Apart from being confidential, you can be sure that you can discuss anything and everything without fear of judgment or stigma. A professional may be able to help you understand some of the challenges, and the deeper issues into your teen’s issues. Apart from helping you make sense of them, they will also reflect if there’s anything in your behaviour that can be improved to modify their behaviours. 

Balance homework with fun 

​Too much homework can be stressful and lead to problems in school, while not enough homework can lead to kids not being prepared for tests and assignments. While at DPS Warangal we often emphasize the importance of this balance through school activities, this can be implemented at home too. The key is to find a balance that works for your family. You can try quiz nights at home, or other activities that involve others in the family, too. 

One way to help kids find a balance between homework and fun activities is to create a schedule. Set aside specific times for homework and fun activities, and help your kids stick to the schedule. This can be a challenge, especially on days when there are extracurricular activities or other events, but it’s important to try to stick to the schedule as much as possible.

Get your teen to talk

​It’s no secret that teenagers can be rebellious and secretive to boot. They may start to push back against authority and experiment with risky behaviors. For parents, this can be extremely frustrating. You may feel like you’re constantly fighting with your teen and nothing you do seems to make a difference.

Try to open the dialogue by asking your teen why they’re refusing to do their homework. Is there a particular assignment that’s giving them trouble? Or do they simply not see the value in doing homework? Once you understand their perspective, you can start to address their objections.

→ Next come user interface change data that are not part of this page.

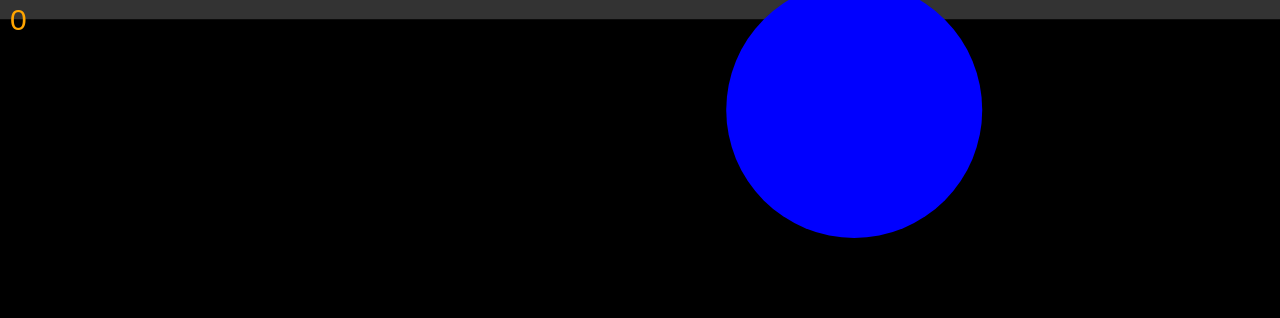
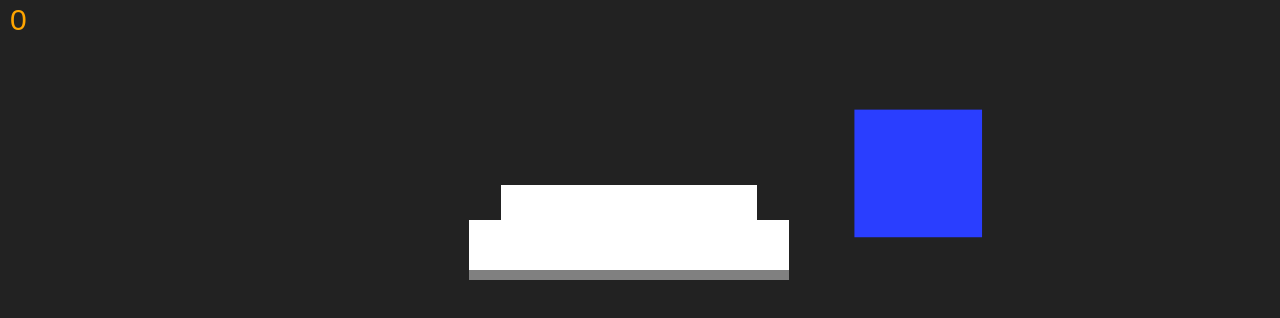
Before and after one commit to nmachia/tapper, a plain HTML site: page index.html in a window 1280 px wide. Drawn offline with Linux system fonts and the light colour scheme.

Commit message:
rebuild hit detection and create clouds
hit based on pixel color

```diff
--- a/main.css
+++ b/main.css
@@ -4,5 +4,6 @@ body {
   height: 100%;
   width: 100%;
   overflow: hidden;
+  background: #222;
 }
 #canvas{display: block;}
--- a/main.js
+++ b/main.js
@@ -2,10 +2,10 @@ var canvas = document.getElementById('canvas');
 var ctx = canvas.getContext('2d');
 canvas.addEventListener('click', action);
 
+var start = null;
 var game = {
   score: 0,
   level: 1,
-  y: 1,
   buffer: 50,
   speed: 0.25,
   yDirection:1,
@@ -16,88 +16,134 @@ var game = {
 var W = canvas.width = window.innerWidth;
 var H = canvas.height = window.innerHeight;
 
+function Ball(){
+  this.x = canvas.width / 2;
+  this.y = canvas.height - (canvas.width/10);
+  this.radius = canvas.width / 10;
+  this.vy = null;
+  this.image = new Image();
+  this.image.src = 'pig.svg';
+  this.vx = Math.random();
+  this.draw = function(ctx) {
+      ctx.drawImage(this.image, this.x, this.y, this.radius, this.radius);
+    };
+    this.calculateVelocity = function(game){
+        var stepSum = (H - W/10) - game.buffer;
+        for(var i = game.gravity; stepSum >= 0; i += game.gravity){
+            stepSum -= i;
+          }
+        this.vy = -(i);
+    };
+  }
+var ball = new Ball();
+
+function Clouds(){
+  this.group = [];
+  this.create = function(){
+    var rando = Math.floor(Math.random() * 200 );
+      if(rando === 0) {
+        this.group.push( {
+          x: Math.floor(Math.random()* canvas.width),
+          y: 0,
+          w: canvas.width/4,
+          h: canvas.height/8,
+          d: Math.random()
+        });
+      }
+  };
+  this.move = function(){
+    for(var i = 0; i< this.group.length; i++ ) {
+      var item = this.group[i];
+      item.y += 1;
+
+      if( item.y - item.h > H ) {
+        this.group.splice(i, 1);
+      }
+    }
+  };
+  this.draw = function(){
+    for(var i = 0; i< this.group.length; i++ ) {
+      var item = this.group[i];
+
+      ctx.fillStyle = 'white';
+      ctx.fillRect(item.x + item.w * 0.1, item.y - item.h, item.w * 0.8, item.h * 0.4);
+      ctx.fillRect(item.x, item.y - item.h * 0.65, item.w, item.h *0.5);
+      ctx.fillStyle = 'gray';
+      ctx.fillRect(item.x, item.y - item.h * 0.15, item.w, item.h * 0.1);
+
+
+      //ctx.fillRect(item.x-20, item.y+20, 140,40);
+
+    }
+  };
+}
+
+var clouds = new Clouds();
+
 
 function resetGame(){
   game.score = 0;
   game.level = 1;
-  game.y = 1;
   game.gravity = 0.1;
   ball.vy = null;
 
 }
 
-
-
-function action(e) {
-        e.preventDefault();
-    //if(( e.clientX >= ball.x - ball.radius && e.clientX <= ball.x + ball.radius ) && ( e.clientY >= ball.y - ball.radius && e.clientY <= ball.y + ball.radius ) && (ball.y >= game.y ) && (ball.yDirection >= 1)){
-      if(( e.clientX >= ball.x - ball.radius && e.clientX <= ball.x + ball.radius ) && ( e.clientY >= ball.y - ball.radius && e.clientY <= ball.y + ball.radius ) && (ball.y >= game.y ) && (ball.vy >= 0)){
-          game.score ++;
-          ball.vy *= -1;
-
-          if((e.clientX >= (ball.x + 0.5 * ball.radius)) || (e.clientX >= (ball.x - 0.5 * ball.radius))){
-            ball.vx *= -1;
-          }
-        }
-
-
-  return;
+////hit detection
+function getElementPosition(obj) {
+    var curleft = 0, curtop = 0;
+    if (obj.offsetParent) {
+        do {
+            curleft += obj.offsetLeft;
+            curtop += obj.offsetTop;
+        } while (obj = obj.offsetParent);
+        return { x: curleft, y: curtop };
+    }
+    return undefined;
 }
 
-function move(item){
+function getEventLocation(element,event){
+    var pos = getElementPosition(element);
 
-  if((item.xDirection <= 0 && item.x - item.radius <= 0) || (item.xDirection > 0 && item.x + item.radius >= w)){
-    item.xDirection = -(item.xDirection);
-  }
-
-  if(item.yDirection == -1 && item.y - item.radius <= 0){
-      item.yDirection = 1;
-      item.y = item.y + (item.yDirection * item.speed);
-      return;
-  }
-
-  item.x = item.x + (item.xDirection * item.speed);
-  item.y = item.y + (item.yDirection * item.speed);
-  return;
+    return {
+        x: (event.pageX - pos.x),
+        y: (event.pageY - pos.y)
+    };
 }
 
-function Ball(){
-  this.x = canvas.width / 2;
-  this.y = canvas.height - (canvas.width/10);
-  this.radius = canvas.width / 10;
-  this.vy = null;
-  this.vx = Math.random();
-  this.draw = function(ctx) {
-      ctx.fillStyle = 'blue';
-      ctx.beginPath();
+function rgbToHex(r, g, b) {
+    if (r > 255 || g > 255 || b > 255)
+        throw "Invalid color component";
+    return ((r << 16) | (g << 8) | b).toString(16);
+}
 
-      ctx.arc(
-        this.x,
-        this.y,
-        this.radius,
-        0,
-        Math.PI*2,
-        false
-      );
+function action(e){
+    var eventLocation = getEventLocation(this,e);
+    //var coord = "x=" + eventLocation.x + ", y=" + eventLocation.y;
 
-      ctx.closePath();
-      ctx.fill();
-    };
-    this.calculateVelocity = function(game){
-        var stepSum = (H - W/12) - game.buffer;
-        var steps = 0;
-        for(var i = game.gravity; stepSum >= 0; i += game.gravity){
-            steps++;
-            stepSum -= i;
-          }
-        this.vy = -(i);
-    };
-  }
+    // Get the data of the pixel according to the location generate by the getEventLocation function
+    var context = this.getContext('2d');
+    var pixelData = context.getImageData(eventLocation.x, eventLocation.y, 1, 1).data;
 
-var ball = new Ball(20);
+    // If transparency on the image
+    if((pixelData[0] === 0) && (pixelData[1] === 0) && (pixelData[2] === 0) && (pixelData[3] === 0)){
+        //coord += " (Transparent color detected, cannot be converted to HEX)";
+    }
 
+    var hex = "#" + ("000000" + rgbToHex(pixelData[0], pixelData[1], pixelData[2])).slice(-6);
 
-var start = null;
+    // hit based on color
+    if(hex == "#2a3eff"  && ball.vy >= 0){
+            game.score ++;
+            ball.vy *= -1;
+            if(eventLocation.x >= (ball.x + 0.5 * ball.radius) && ball.vx >= 0){
+              ball.vx *= -1;
+            }else if(eventLocation.x <= (ball.x - 0.5 * ball.radius) && ball.vx <= 0){
+              ball.vx *= -1;
+            }
+    }
+}
+
 
 var step = function( timestamp ) {
   if (!start) start = timestamp;
@@ -112,15 +158,7 @@ var step = function( timestamp ) {
   // Clear the canvas
   ctx.clearRect(0, 0, W, H);
 
-  // Draw the background
-  ctx.fillStyle = "#333333";
-  ctx.fillRect(0, 0, W, H);
-  ctx.save();
 
-
-   ctx.restore();
-   ctx.fillStyle = "black";
-   ctx.fillRect(0, game.y, W, H);
    ctx.fillStyle = "orange";
    ctx.font = "30px Arial";
    ctx.fillText(game.score, 10, 30);
@@ -134,7 +172,7 @@ var step = function( timestamp ) {
 
     if (
         ball.x + ball.radius > canvas.width ||
-        ball.x - ball.radius < 0 ){
+        ball.x  < 0 ){
       ball.vx *= -1;
     }
 
@@ -145,9 +183,13 @@ var step = function( timestamp ) {
        alert("Game Over! Final Score: "+ game.score);
       resetGame();
     }
+
+
     ball.draw(ctx);
 
-    move(game);
+    clouds.create();
+    clouds.move();
+    clouds.draw();
 
 
   // Re-draw the Scene
```
Also changed, not shown: pig.svg (added).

If your teen is struggling with a particular assignment, help them break it down into smaller tasks that they can handle. They may also benefit from additional support from a tutor or teacher. If they’re simply refusing to do homework because they don’t see the point, try to help them understand how it can benefit them in the long run.

You should also avoid nagging or lecturing, as this will only make your teen more resistant. Instead, try to have calm and respectful conversations about the importance of homework.

If you’re struggling to get your teen to do their homework, talk to your child’s school counselor or teacher. They may be able to offer additional tips or resources. Remember, you’re not alone in this. With patience and understanding, you can help your teen overcome their refusal issues.